**What is required**
Images are to be omitted, and the rest of the records reproduced exactly.

Revision comparison data:
-- Opening Marker --
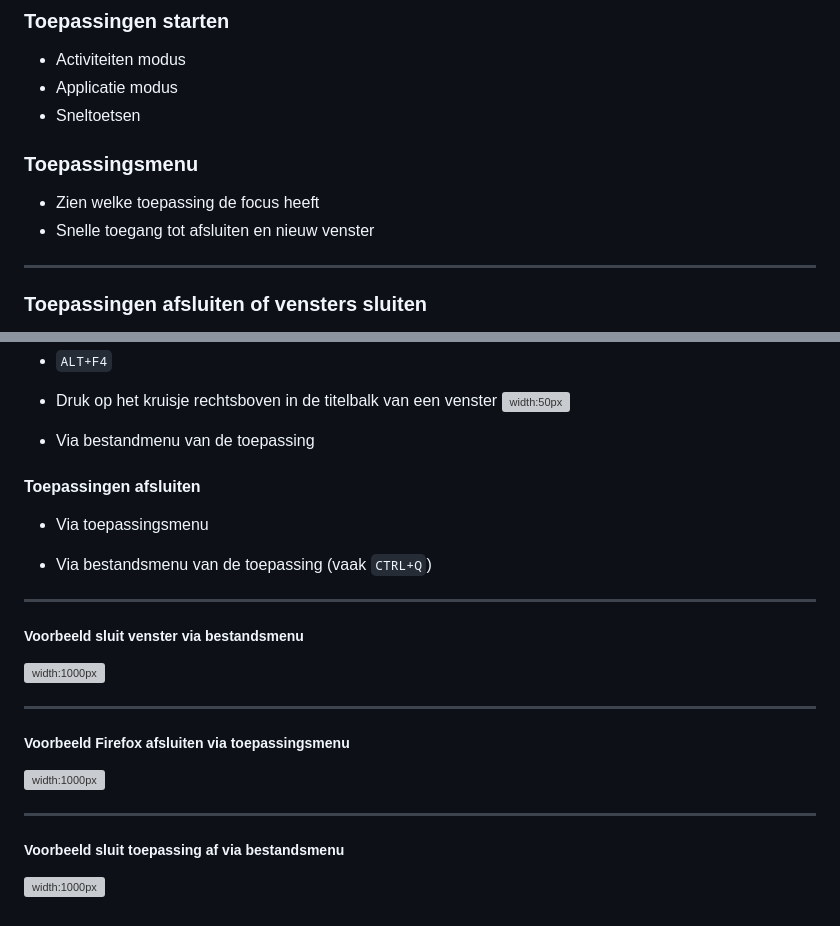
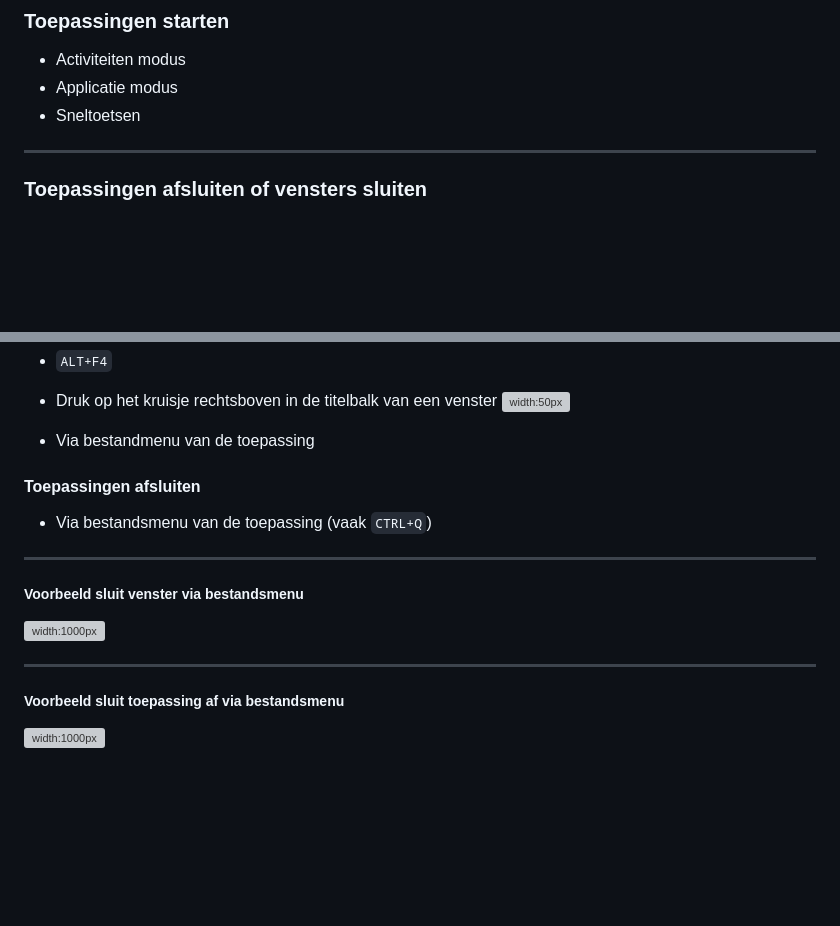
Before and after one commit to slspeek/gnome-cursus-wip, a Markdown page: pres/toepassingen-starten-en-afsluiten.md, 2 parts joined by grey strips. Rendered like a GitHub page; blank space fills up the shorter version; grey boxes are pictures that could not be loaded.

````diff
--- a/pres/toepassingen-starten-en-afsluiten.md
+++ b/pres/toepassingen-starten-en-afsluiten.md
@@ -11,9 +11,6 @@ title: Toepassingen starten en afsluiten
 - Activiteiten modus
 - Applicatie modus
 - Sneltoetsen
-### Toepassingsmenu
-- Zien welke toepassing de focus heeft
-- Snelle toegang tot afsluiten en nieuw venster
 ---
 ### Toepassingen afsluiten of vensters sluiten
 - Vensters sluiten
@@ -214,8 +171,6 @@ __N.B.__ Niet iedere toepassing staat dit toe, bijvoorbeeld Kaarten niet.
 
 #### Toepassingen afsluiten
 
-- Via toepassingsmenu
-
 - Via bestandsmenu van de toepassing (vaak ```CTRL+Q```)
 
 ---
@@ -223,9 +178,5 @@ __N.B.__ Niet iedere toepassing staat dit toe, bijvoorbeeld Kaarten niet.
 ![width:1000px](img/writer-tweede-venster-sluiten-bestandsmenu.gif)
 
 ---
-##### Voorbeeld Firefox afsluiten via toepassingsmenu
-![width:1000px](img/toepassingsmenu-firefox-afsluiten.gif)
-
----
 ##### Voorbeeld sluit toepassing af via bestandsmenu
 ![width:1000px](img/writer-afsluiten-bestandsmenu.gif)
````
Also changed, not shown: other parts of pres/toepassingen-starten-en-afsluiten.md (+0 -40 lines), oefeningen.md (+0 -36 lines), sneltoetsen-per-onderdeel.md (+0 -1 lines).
-- Closing Marker --
**Solution for this task**
Before and after one commit to slspeek/gnome-cursus-wip, a Markdown page: pres/toepassingen-starten-en-afsluiten.md, 2 parts joined by grey strips. Rendered like a GitHub page; blank space fills up the shorter version; grey boxes are pictures that could not be loaded.

````diff
--- a/pres/toepassingen-starten-en-afsluiten.md
+++ b/pres/toepassingen-starten-en-afsluiten.md
@@ -11,9 +11,6 @@ title: Toepassingen starten en afsluiten
 - Activiteiten modus
 - Applicatie modus
 - Sneltoetsen
-### Toepassingsmenu
-- Zien welke toepassing de focus heeft
-- Snelle toegang tot afsluiten en nieuw venster
 ---
 ### Toepassingen afsluiten of vensters sluiten
 - Vensters sluiten
@@ -214,8 +171,6 @@ __N.B.__ Niet iedere toepassing staat dit toe, bijvoorbeeld Kaarten niet.
 
 #### Toepassingen afsluiten
 
-- Via toepassingsmenu
-
 - Via bestandsmenu van de toepassing (vaak ```CTRL+Q```)
 
 ---
@@ -223,9 +178,5 @@ __N.B.__ Niet iedere toepassing staat dit toe, bijvoorbeeld Kaarten niet.
 ![width:1000px](img/writer-tweede-venster-sluiten-bestandsmenu.gif)
 
 ---
-##### Voorbeeld Firefox afsluiten via toepassingsmenu
-![width:1000px](img/toepassingsmenu-firefox-afsluiten.gif)
-
----
 ##### Voorbeeld sluit toepassing af via bestandsmenu
 ![width:1000px](img/writer-afsluiten-bestandsmenu.gif)
````
Also changed, not shown: other parts of pres/toepassingen-starten-en-afsluiten.md (+0 -40 lines), oefeningen.md (+0 -36 lines), sneltoetsen-per-onderdeel.md (+0 -1 lines).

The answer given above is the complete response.